Top of SUPPLIED RECORDS

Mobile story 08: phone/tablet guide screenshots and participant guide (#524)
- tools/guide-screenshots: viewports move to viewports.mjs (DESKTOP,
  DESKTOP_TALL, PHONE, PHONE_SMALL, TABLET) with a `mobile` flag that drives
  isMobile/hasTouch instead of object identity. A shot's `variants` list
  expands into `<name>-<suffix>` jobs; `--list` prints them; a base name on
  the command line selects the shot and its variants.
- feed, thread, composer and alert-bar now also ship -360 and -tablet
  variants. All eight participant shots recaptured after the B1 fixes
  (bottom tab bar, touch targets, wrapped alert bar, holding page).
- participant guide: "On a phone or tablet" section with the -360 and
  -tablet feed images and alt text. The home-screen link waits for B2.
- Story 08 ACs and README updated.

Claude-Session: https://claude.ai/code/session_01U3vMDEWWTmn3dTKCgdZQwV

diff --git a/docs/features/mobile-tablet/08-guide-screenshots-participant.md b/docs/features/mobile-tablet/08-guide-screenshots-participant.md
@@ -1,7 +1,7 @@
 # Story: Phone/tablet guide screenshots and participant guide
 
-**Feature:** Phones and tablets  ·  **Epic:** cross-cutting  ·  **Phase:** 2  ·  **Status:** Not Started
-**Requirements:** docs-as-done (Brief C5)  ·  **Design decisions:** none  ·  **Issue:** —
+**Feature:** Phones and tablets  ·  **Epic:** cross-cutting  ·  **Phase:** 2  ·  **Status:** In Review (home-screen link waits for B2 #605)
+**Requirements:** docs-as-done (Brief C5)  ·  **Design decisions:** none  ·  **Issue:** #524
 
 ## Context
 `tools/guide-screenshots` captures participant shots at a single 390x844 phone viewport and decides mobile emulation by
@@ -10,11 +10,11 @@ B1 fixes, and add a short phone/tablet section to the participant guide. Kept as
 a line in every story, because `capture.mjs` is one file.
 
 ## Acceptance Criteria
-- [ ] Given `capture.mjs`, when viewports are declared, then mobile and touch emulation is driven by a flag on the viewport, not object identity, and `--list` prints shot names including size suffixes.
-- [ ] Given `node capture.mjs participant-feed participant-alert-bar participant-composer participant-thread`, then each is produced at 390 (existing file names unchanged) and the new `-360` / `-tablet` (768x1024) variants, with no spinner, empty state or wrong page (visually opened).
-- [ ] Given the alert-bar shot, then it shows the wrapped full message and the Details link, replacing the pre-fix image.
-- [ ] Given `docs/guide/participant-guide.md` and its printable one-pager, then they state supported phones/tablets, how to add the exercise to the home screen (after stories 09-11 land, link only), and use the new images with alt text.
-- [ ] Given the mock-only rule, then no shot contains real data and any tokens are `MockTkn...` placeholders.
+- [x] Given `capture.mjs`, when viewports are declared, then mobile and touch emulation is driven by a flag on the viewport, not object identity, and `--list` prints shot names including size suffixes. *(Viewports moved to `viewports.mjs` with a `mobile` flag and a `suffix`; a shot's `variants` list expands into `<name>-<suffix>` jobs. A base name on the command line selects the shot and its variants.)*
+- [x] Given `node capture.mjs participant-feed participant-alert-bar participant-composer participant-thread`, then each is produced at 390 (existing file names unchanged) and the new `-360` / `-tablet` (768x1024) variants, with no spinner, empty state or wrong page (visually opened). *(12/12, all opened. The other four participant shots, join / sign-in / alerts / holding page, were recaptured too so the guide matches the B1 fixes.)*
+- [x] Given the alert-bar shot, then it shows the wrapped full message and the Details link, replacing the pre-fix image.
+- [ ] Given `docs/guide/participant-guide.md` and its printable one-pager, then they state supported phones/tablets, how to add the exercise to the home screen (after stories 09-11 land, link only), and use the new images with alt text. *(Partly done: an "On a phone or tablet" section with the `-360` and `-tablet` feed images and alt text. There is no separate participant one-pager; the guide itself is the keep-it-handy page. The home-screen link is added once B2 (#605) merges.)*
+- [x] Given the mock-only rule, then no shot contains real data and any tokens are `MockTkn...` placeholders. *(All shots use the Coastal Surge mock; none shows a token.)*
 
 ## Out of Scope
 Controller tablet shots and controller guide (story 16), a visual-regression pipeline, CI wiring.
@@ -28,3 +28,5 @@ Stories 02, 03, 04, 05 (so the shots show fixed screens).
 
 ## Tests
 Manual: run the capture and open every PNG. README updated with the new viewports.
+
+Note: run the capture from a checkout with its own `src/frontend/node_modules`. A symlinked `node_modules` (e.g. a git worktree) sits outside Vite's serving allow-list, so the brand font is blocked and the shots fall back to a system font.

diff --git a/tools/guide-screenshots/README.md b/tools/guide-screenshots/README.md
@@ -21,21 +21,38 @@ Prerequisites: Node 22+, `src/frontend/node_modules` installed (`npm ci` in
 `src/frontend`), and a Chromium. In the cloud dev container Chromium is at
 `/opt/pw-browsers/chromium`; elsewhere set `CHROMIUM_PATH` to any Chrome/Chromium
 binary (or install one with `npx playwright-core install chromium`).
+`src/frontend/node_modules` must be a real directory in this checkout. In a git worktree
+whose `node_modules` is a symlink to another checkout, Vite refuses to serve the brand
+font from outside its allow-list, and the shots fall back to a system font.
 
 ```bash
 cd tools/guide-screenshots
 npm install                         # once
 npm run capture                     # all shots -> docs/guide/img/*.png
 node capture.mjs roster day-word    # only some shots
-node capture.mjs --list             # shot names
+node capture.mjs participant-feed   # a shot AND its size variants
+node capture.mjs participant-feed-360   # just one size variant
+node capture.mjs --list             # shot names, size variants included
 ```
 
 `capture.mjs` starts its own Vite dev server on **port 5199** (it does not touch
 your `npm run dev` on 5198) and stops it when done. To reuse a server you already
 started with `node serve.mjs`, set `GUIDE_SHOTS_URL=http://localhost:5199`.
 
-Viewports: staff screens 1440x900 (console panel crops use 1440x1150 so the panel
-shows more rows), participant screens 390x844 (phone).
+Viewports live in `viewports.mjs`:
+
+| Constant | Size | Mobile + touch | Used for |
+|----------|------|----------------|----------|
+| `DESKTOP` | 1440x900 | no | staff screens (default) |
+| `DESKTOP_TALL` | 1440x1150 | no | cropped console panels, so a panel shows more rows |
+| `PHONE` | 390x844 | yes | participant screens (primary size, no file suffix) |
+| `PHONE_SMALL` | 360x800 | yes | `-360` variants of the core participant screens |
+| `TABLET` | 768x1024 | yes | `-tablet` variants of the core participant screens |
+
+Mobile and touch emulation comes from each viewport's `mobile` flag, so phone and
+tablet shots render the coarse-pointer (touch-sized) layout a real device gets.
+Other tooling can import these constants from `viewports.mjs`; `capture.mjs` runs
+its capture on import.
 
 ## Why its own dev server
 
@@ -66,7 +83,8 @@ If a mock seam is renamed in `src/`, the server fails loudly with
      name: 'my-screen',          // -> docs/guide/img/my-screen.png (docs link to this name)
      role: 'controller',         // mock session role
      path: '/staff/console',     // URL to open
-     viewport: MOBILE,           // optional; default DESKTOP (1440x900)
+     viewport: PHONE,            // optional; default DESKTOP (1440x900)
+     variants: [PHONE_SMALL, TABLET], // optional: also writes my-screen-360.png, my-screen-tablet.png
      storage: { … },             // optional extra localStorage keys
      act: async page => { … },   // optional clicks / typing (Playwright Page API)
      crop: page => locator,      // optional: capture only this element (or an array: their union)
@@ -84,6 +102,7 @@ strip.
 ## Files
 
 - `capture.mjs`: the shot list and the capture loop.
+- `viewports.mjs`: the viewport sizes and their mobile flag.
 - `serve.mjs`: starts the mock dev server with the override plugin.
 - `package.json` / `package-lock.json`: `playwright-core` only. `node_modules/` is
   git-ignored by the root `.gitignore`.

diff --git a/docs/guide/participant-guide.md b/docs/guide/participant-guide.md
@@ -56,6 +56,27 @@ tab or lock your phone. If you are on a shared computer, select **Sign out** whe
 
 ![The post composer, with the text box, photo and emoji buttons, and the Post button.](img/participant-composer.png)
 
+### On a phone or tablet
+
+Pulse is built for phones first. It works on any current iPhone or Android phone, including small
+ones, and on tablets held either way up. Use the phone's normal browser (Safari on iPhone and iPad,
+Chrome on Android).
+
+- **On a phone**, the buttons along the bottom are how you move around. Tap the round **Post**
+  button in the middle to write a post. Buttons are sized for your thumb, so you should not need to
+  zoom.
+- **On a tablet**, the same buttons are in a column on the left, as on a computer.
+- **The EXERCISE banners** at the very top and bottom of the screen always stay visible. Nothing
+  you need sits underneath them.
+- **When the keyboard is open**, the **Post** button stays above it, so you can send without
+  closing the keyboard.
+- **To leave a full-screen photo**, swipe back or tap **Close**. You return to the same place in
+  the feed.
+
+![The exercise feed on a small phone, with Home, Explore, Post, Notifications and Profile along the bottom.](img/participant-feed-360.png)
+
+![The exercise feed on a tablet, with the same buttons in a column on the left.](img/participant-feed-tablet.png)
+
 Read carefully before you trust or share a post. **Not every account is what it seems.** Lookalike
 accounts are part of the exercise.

Bottom of SUPPLIED RECORDS

*TASK DESCRIPTION*:
Copy out the range of lines above starting at the line with "from outside its" and ending at the line with "server you already", exactly and including both.

*RESULT FOR THIS TASK*:
+font from outside its allow-list, and the shots fall back to a system font.
 
 ```bash
 cd tools/guide-screenshots
 npm install                         # once
 npm run capture                     # all shots -> docs/guide/img/*.png
 node capture.mjs roster day-word    # only some shots
-node capture.mjs --list             # shot names
+node capture.mjs participant-feed   # a shot AND its size variants
+node capture.mjs participant-feed-360   # just one size variant
+node capture.mjs --list             # shot names, size variants included
 ```
 
 `capture.mjs` starts its own Vite dev server on **port 5199** (it does not touch
 your `npm run dev` on 5198) and stops it when done. To reuse a server you already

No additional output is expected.